**What you will do:** Using the word "with" as the filter, copy each matching line from the records.

Front-end code edit data
#####
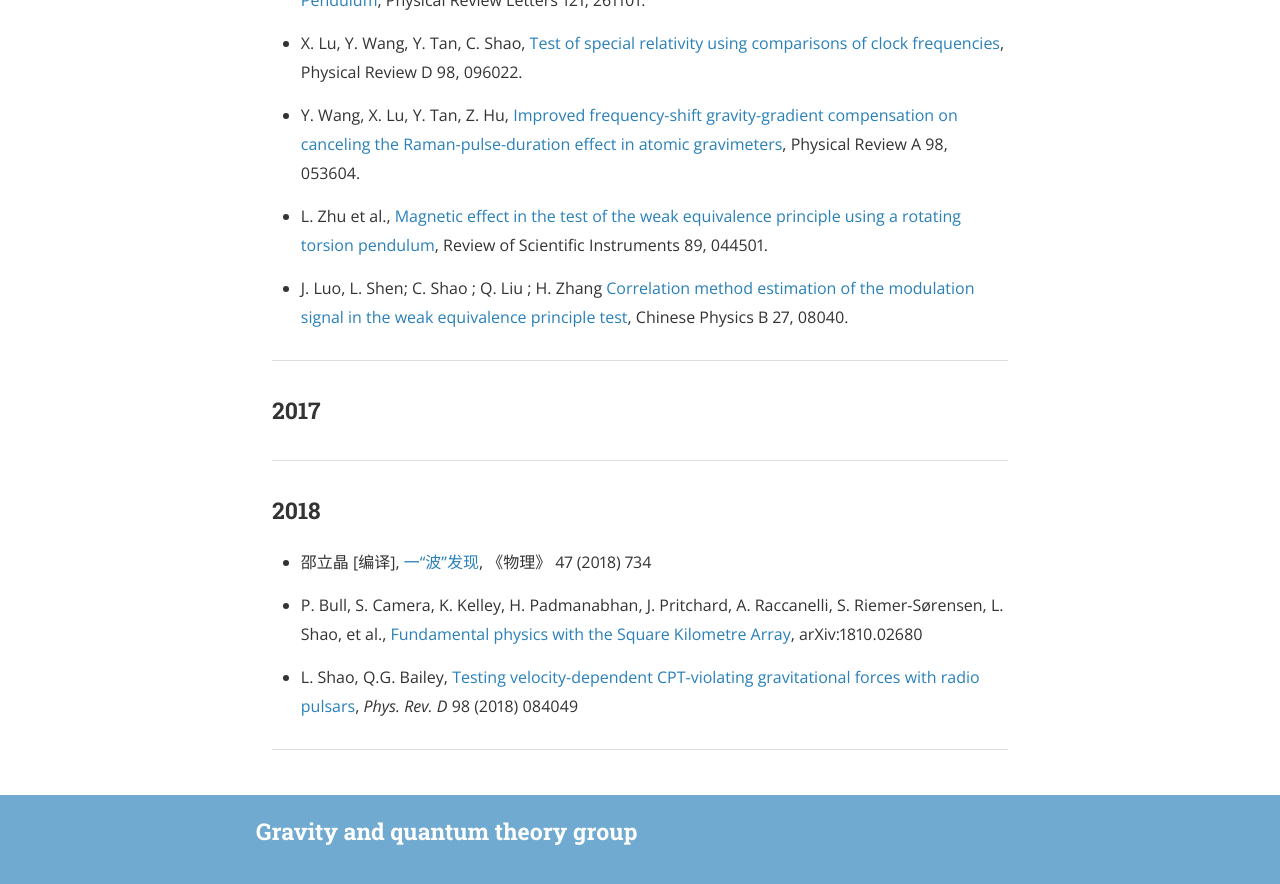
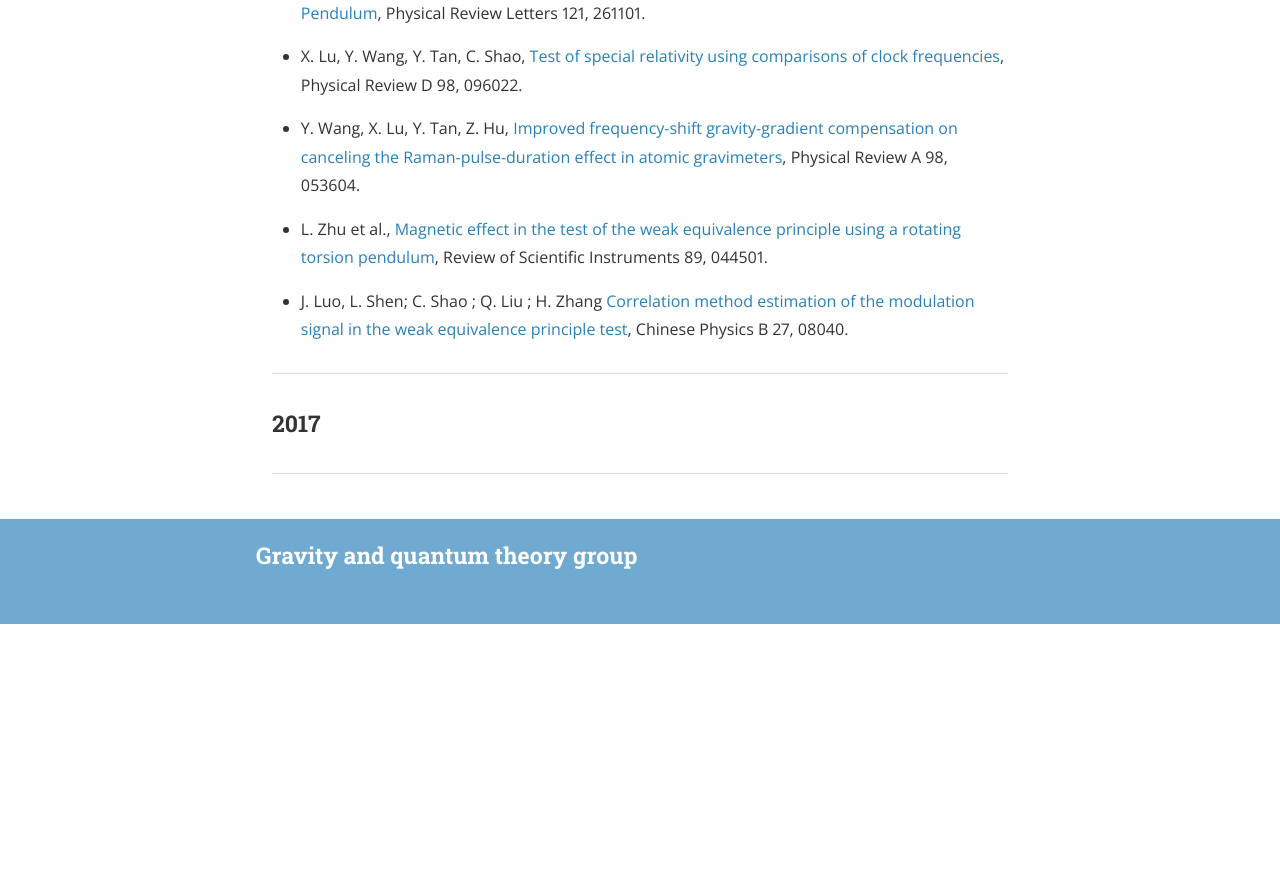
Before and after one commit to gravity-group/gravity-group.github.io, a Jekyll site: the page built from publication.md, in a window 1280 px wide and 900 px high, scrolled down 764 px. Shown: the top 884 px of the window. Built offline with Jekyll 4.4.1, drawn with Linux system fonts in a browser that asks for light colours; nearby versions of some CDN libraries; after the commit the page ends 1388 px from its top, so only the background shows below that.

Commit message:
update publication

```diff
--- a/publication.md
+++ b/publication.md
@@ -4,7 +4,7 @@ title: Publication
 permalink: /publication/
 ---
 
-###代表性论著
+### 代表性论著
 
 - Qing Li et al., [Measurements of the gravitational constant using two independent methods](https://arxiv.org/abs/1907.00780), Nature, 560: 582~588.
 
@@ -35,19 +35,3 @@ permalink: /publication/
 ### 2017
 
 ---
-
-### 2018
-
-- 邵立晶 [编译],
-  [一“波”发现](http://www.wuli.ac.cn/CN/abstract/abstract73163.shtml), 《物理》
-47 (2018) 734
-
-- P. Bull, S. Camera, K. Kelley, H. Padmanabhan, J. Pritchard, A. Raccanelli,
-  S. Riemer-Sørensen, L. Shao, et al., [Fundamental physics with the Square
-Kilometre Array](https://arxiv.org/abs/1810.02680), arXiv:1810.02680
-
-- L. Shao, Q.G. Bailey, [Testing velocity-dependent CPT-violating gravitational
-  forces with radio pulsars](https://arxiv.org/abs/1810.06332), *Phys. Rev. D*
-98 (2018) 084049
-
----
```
#####
**Worked solution:**
Before and after one commit to gravity-group/gravity-group.github.io, a Jekyll site: the page built from publication.md, in a window 1280 px wide and 900 px high, scrolled down 764 px. Shown: the top 884 px of the window. Built offline with Jekyll 4.4.1, drawn with Linux system fonts in a browser that asks for light colours; nearby versions of some CDN libraries; after the commit the page ends 1388 px from its top, so only the background shows below that.
-  S. Riemer-Sørensen, L. Shao, et al., [Fundamental physics with the Square
-  forces with radio pulsars](https://arxiv.org/abs/1810.06332), *Phys. Rev. D*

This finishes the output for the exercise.